PROBLEM DETAILS: Exact copy, no pictures: set down every entry below as written.

(Web page edit records)
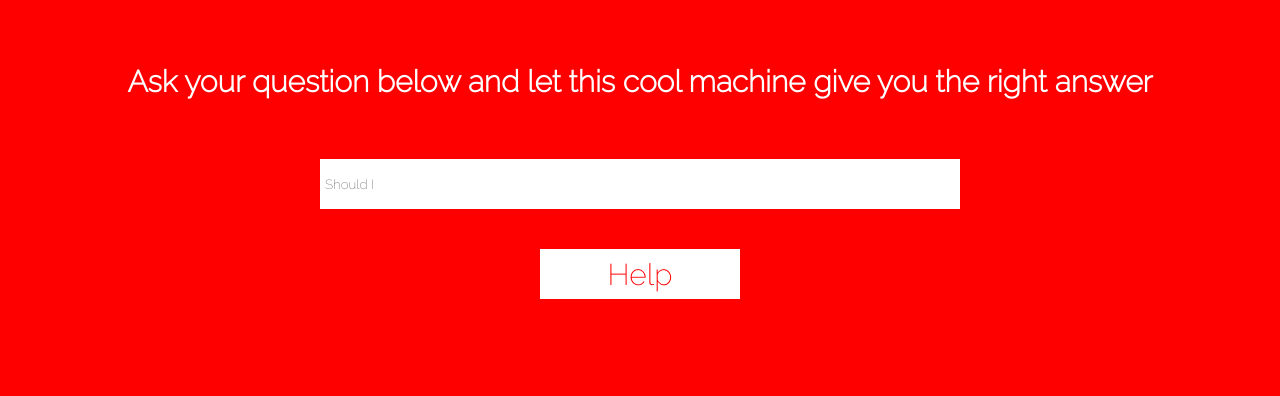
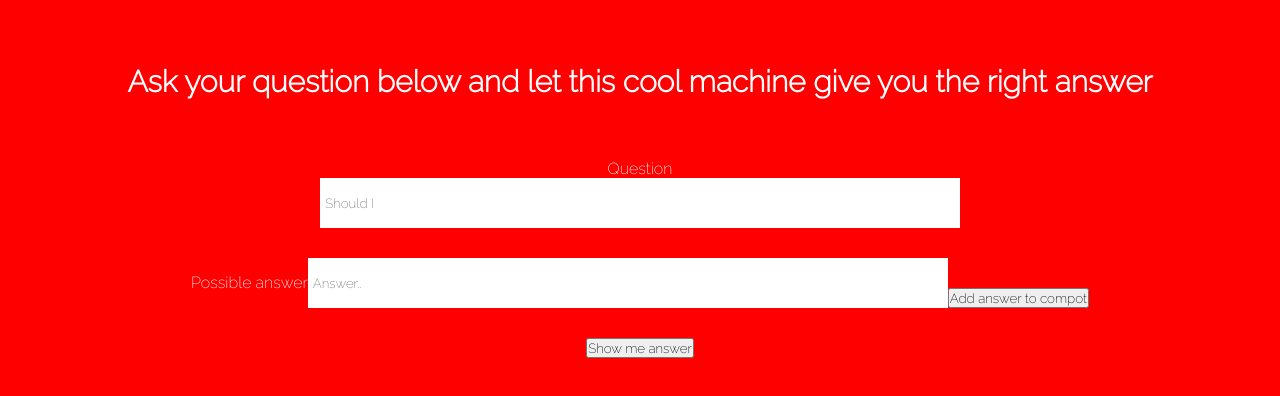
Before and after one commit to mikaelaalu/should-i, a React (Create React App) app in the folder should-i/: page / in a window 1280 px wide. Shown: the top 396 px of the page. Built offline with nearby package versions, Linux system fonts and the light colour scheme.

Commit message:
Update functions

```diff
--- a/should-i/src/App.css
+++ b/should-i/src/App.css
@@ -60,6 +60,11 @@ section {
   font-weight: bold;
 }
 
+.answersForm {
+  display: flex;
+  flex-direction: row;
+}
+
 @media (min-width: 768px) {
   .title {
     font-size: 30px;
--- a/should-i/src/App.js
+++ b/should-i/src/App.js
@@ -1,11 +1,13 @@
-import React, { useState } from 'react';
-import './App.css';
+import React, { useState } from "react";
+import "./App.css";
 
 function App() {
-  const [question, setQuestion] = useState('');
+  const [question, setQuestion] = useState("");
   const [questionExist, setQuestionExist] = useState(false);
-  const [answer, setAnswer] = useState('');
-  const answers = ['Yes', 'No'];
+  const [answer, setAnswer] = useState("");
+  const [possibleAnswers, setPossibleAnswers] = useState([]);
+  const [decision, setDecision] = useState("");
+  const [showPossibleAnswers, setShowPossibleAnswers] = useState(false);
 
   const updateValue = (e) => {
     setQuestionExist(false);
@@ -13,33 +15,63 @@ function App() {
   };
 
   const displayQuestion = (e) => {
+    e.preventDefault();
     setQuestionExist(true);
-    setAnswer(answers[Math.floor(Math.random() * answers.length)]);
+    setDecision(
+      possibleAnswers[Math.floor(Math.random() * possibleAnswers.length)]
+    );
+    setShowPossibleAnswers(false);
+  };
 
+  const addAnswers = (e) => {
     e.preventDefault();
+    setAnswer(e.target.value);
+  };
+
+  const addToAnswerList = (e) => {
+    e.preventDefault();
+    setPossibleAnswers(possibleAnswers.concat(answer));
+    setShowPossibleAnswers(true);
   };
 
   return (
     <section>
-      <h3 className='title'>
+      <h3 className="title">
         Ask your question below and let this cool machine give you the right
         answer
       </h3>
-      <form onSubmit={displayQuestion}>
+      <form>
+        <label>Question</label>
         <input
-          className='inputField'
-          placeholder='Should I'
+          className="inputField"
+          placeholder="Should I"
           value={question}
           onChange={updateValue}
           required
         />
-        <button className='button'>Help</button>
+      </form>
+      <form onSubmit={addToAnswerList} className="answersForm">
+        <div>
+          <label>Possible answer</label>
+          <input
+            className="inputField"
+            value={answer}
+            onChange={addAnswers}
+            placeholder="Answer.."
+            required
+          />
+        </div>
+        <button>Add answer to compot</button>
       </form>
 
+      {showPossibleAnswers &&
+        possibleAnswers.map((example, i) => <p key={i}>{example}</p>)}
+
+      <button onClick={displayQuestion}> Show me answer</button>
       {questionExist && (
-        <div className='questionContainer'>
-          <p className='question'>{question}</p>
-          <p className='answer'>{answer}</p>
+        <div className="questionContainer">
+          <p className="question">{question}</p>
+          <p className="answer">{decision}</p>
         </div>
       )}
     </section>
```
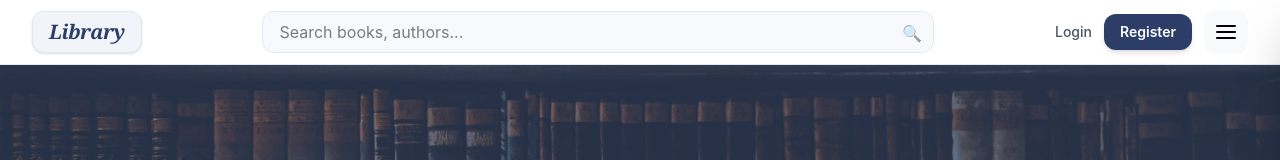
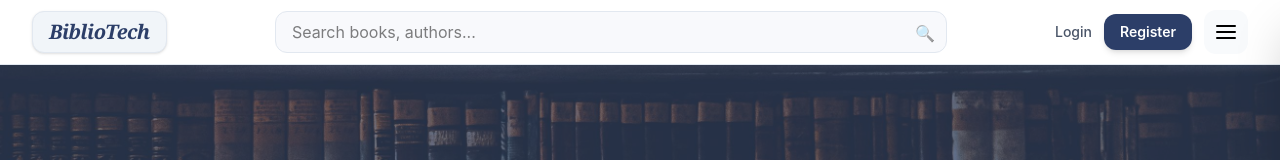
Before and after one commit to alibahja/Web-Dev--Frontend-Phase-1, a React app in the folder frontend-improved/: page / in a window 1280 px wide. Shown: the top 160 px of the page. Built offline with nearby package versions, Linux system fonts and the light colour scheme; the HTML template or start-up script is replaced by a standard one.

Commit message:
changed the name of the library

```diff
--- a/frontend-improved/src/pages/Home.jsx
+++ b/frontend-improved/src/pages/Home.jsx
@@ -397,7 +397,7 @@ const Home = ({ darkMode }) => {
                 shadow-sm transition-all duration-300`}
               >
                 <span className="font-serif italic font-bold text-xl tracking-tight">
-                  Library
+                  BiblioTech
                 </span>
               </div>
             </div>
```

WRITTEN ANSWER:
Before and after one commit to mikaelaalu/should-i, a React (Create React App) app in the folder should-i/: page / in a window 1280 px wide. Shown: the top 396 px of the page. Built offline with nearby package versions, Linux system fonts and the light colour scheme.

Commit message:
Update functions

```diff
--- a/should-i/src/App.css
+++ b/should-i/src/App.css
@@ -60,6 +60,11 @@ section {
   font-weight: bold;
 }
 
+.answersForm {
+  display: flex;
+  flex-direction: row;
+}
+
 @media (min-width: 768px) {
   .title {
     font-size: 30px;
--- a/should-i/src/App.js
+++ b/should-i/src/App.js
@@ -1,11 +1,13 @@
-import React, { useState } from 'react';
-import './App.css';
+import React, { useState } from "react";
+import "./App.css";
 
 function App() {
-  const [question, setQuestion] = useState('');
+  const [question, setQuestion] = useState("");
   const [questionExist, setQuestionExist] = useState(false);
-  const [answer, setAnswer] = useState('');
-  const answers = ['Yes', 'No'];
+  const [answer, setAnswer] = useState("");
+  const [possibleAnswers, setPossibleAnswers] = useState([]);
+  const [decision, setDecision] = useState("");
+  const [showPossibleAnswers, setShowPossibleAnswers] = useState(false);
 
   const updateValue = (e) => {
     setQuestionExist(false);
@@ -13,33 +15,63 @@ function App() {
   };
 
   const displayQuestion = (e) => {
+    e.preventDefault();
     setQuestionExist(true);
-    setAnswer(answers[Math.floor(Math.random() * answers.length)]);
+    setDecision(
+      possibleAnswers[Math.floor(Math.random() * possibleAnswers.length)]
+    );
+    setShowPossibleAnswers(false);
+  };
 
+  const addAnswers = (e) => {
     e.preventDefault();
+    setAnswer(e.target.value);
+  };
+
+  const addToAnswerList = (e) => {
+    e.preventDefault();
+    setPossibleAnswers(possibleAnswers.concat(answer));
+    setShowPossibleAnswers(true);
   };
 
   return (
     <section>
-      <h3 className='title'>
+      <h3 className="title">
         Ask your question below and let this cool machine give you the right
         answer
       </h3>
-      <form onSubmit={displayQuestion}>
+      <form>
+        <label>Question</label>
         <input
-          className='inputField'
-          placeholder='Should I'
+          className="inputField"
+          placeholder="Should I"
           value={question}
           onChange={updateValue}
           required
         />
-        <button className='button'>Help</button>
+      </form>
+      <form onSubmit={addToAnswerList} className="answersForm">
+        <div>
+          <label>Possible answer</label>
+          <input
+            className="inputField"
+            value={answer}
+            onChange={addAnswers}
+            placeholder="Answer.."
+            required
+          />
+        </div>
+        <button>Add answer to compot</button>
       </form>
 
+      {showPossibleAnswers &&
+        possibleAnswers.map((example, i) => <p key={i}>{example}</p>)}
+
+      <button onClick={displayQuestion}> Show me answer</button>
       {questionExist && (
-        <div className='questionContainer'>
-          <p className='question'>{question}</p>
-          <p className='answer'>{answer}</p>
+        <div className="questionContainer">
+          <p className="question">{question}</p>
+          <p className="answer">{decision}</p>
         </div>
       )}
     </section>
```
Before and after one commit to alibahja/Web-Dev--Frontend-Phase-1, a React app in the folder frontend-improved/: page / in a window 1280 px wide. Shown: the top 160 px of the page. Built offline with nearby package versions, Linux system fonts and the light colour scheme; the HTML template or start-up script is replaced by a standard one.

Commit message:
changed the name of the library

```diff
--- a/frontend-improved/src/pages/Home.jsx
+++ b/frontend-improved/src/pages/Home.jsx
@@ -397,7 +397,7 @@ const Home = ({ darkMode }) => {
                 shadow-sm transition-all duration-300`}
               >
                 <span className="font-serif italic font-bold text-xl tracking-tight">
-                  Library
+                  BiblioTech
                 </span>
               </div>
             </div>
```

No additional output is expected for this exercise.